In chapter thirteen of Shane, by Jack Schaefer, Shane prepares to go alone to fight Fletcher on behalf of all the homesteaders with dreams, especially the Starretts. Shane and Joe Starrett have become very close in a short time, but Shane also has a strong connection with Marian and Bob Starrett.

Tonight Shane is "desperate with an inner torment" because he does not want to do what must be done: he must keep Joe Starrett from coming into town with him tonight. This kind of battle is not one which the strong, fearless Starrett can win, as it is going to be a gunfight. Mere talk will not be enough to deter the proud man, so Shane has to knock him out with the butt of his gun, gently, in order to keep the strong-willed farmer home. 

Marian understands there is no shame for her husband in not being able to fight this kind of battle, but she has a question she must know the answer to before Shane leaves. She asks Shane if he is going to fight this battle just for her. It is a reasonable question, as there has been a connection, even a kind of love, between them since the beginning; however, Shane has too much respect for all the Starretts to have acted on his inclinations, and Marian loves her husband too much to consider being unfaithful.

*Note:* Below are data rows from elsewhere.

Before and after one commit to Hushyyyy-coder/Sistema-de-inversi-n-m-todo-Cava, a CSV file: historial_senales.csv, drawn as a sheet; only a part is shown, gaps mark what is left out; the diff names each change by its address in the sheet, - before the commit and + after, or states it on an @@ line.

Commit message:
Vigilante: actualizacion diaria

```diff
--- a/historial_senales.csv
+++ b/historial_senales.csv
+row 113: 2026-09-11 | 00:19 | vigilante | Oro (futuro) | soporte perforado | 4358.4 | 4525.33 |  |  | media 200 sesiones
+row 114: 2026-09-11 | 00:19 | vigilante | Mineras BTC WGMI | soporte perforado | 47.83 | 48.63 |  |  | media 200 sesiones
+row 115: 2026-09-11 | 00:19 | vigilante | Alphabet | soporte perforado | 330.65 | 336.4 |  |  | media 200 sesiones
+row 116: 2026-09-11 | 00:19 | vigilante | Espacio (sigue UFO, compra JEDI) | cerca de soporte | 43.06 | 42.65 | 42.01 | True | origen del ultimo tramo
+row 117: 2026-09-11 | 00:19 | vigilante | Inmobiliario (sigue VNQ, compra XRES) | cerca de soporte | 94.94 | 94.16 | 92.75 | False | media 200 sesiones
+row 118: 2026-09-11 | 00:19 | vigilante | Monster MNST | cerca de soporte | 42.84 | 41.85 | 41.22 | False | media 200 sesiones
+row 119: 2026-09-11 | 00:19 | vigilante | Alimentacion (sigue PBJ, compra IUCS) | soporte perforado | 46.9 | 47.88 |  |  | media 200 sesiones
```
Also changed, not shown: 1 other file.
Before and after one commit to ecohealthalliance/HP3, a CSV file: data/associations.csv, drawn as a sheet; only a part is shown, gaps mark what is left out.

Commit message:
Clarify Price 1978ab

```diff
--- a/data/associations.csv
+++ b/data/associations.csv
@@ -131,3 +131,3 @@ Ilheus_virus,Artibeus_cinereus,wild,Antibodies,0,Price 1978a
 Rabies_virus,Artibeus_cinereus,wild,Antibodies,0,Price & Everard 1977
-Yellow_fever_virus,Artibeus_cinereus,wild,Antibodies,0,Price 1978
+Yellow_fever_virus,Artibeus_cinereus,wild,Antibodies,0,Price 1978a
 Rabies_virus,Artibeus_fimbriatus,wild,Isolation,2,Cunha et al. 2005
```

Shane looks at Marian before he answers with the question you cite: "Could I separate you in my mind and afterwards be a man?" Shane is telling her that he could never do anything which would harm this family, his friends, and what he does for one he does for all of them. What she asks him is whether he is going to fight this battle because he loves her; what Shane tells her is that he is fighting this battle because he loves all of them.